In light of the continuing uncertainty about whether CCM is going to reunite after years of infighting, Dr Juma said: “Factions within CCM are always there but the party never splits, individuals may defect, but the party will always survive.”

Meanwhile speaking during an event to mark the ruling party’s 46th anniversary celebrations in Dar es Salaam yesterday, the Vice President, Dr Philip Mpango, said so far the country’s macroeconomic fundamentals are still sound despite the ongoing geopolitical tensions in the developed world.

“The country’s inflation rate, which stands at 4.8 per cent, is still stable if you compare with Burundi whose inflation rate stands at 20.6 per cent, Uganda 10.1 per cent and Kenya 9.2 per cent,” said Dr Mpango, who is also a CCM Central Committee member.

He also revealed that the government’s plan was to turn the famous Kariakoo District into the Dubai of Dar es Salaam.

Speaking during a similar event in Morogoro, the CCM Youth Wing (UVCCM) national chairman, Mr Mohamed Ali Mohamed, alias Kawaida said they will do whatever it takes to empower young people economically.

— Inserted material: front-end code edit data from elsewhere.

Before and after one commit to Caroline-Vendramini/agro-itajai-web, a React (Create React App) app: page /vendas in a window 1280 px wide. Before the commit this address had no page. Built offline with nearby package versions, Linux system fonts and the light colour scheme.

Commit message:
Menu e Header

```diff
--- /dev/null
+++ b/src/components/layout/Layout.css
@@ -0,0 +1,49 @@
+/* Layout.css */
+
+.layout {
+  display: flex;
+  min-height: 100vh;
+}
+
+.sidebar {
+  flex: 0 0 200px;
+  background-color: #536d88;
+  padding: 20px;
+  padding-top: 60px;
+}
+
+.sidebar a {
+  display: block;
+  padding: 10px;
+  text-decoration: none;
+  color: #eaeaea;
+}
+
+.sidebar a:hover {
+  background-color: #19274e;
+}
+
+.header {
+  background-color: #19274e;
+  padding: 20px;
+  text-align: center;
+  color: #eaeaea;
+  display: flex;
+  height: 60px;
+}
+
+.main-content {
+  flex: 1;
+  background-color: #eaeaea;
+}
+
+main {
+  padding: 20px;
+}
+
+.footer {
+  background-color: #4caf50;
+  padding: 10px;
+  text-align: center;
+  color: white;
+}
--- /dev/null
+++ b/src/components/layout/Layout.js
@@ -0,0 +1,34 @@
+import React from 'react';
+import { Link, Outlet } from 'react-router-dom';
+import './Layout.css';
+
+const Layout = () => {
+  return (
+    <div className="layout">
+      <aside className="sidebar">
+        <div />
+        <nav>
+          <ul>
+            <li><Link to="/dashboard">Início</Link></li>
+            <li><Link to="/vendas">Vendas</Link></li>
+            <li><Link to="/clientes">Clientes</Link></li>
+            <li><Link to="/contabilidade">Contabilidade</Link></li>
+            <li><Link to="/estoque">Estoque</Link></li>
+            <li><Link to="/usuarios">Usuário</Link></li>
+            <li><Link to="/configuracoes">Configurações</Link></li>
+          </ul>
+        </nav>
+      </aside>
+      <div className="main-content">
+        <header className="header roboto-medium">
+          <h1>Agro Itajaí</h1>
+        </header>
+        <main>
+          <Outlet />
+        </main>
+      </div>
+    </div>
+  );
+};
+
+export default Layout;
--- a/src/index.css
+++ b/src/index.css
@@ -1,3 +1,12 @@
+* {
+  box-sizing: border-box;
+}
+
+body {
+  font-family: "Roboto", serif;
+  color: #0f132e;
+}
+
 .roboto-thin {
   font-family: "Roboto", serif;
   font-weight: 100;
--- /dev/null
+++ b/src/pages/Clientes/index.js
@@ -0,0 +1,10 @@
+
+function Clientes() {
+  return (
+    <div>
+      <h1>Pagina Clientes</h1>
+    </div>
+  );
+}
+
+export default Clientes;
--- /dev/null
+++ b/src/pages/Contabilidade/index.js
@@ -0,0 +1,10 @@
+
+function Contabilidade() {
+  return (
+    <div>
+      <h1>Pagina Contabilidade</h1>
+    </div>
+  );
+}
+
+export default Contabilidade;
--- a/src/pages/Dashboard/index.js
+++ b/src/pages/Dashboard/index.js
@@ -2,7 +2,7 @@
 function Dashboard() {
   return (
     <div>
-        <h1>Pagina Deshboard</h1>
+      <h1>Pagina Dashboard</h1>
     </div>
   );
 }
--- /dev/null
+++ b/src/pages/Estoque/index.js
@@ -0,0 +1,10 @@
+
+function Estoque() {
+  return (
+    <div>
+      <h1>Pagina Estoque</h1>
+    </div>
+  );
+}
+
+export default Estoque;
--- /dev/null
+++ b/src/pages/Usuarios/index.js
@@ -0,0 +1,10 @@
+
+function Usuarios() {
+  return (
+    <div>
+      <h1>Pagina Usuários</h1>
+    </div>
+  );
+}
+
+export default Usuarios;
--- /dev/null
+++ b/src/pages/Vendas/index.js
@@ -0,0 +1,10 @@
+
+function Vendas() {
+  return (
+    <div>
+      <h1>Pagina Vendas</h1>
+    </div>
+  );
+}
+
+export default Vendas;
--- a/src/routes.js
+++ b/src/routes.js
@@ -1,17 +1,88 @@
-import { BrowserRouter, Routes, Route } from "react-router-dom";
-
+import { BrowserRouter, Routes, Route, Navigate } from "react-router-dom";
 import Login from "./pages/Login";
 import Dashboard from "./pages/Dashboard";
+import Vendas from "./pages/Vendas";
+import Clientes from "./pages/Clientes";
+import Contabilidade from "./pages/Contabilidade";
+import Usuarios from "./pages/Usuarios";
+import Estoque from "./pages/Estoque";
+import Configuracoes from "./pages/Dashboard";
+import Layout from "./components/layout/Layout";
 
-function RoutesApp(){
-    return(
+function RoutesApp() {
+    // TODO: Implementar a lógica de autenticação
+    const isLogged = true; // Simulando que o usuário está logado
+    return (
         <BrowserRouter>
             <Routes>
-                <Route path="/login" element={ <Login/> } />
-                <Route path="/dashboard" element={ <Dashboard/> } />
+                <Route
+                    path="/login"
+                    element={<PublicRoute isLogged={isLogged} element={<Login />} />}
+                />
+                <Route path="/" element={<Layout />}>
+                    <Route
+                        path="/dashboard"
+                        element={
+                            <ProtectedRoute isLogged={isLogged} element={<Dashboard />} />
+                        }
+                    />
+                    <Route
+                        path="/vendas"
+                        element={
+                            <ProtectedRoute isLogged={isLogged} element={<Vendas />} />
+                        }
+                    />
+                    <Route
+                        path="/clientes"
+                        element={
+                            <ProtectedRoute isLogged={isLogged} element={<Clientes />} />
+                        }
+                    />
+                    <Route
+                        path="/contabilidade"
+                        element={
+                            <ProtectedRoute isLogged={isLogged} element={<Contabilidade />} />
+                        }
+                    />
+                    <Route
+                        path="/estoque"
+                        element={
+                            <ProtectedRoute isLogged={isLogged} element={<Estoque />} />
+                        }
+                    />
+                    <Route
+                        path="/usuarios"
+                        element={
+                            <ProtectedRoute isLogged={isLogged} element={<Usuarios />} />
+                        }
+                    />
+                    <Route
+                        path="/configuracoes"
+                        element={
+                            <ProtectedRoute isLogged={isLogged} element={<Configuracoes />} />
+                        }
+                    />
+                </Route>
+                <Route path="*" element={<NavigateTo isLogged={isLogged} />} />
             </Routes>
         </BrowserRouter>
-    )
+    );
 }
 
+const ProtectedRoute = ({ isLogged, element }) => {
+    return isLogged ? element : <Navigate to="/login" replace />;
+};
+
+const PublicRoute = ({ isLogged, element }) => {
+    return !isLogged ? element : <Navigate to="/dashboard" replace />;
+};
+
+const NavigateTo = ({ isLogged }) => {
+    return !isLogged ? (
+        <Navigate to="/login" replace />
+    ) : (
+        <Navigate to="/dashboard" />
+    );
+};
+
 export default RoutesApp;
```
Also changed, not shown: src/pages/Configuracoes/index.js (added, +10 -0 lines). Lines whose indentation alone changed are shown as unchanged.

As such, the party’s youth wing will conduct tours of various district councils across the country with the aim of ensuring that the funds meant to finance income-generating activities for the youths are effectively utilized.

CCM’s Secretary General Daniel Chongolo urged Tanzanians to value the government’s investments in water projects by protecting them against vandals and environmental destruction.

“We must take good care of water resources and the environment, or else we will face water challenges in future,” cautioned Mr Chongolo in Morogoro yesterday.

He urged the ministry of Water to speed up the execution of water projects in the country and the deputy minister for Water, Maryprisca Mahundi said the ministry will act accordingly.

She expressed the government’s commitment to bringing water projects closer to citizens.

“Carrying a bucket of water on your head will be a thing of the past in the near future. This is our commitment,” noted Ms Mahundi.

Responding to Mr Chongolo who wanted him to explain the government’s plan to address inflation, Agriculture minister Hussein Bashe said the government was employing two ways to address inflationary pressures of food commodities.

Apart from selling its food stock to citizens, the government was also supplying subsidized fertilizer to farmers to lower operational costs and increase productivity.

Mr Bashe said so far the government has supplied 23,000 tonnes of maize to 47 councils in the country.

“In the near future, we expect to supply 40,000 tonnes and let me make myself clear, we don’t sell food to traders, but to individual citizens at the identified centres,” he explained.

On the question of subsidized fertilizers, he said so far the government has supplied 247,000 tonnes of fertilizer to the food basket regions.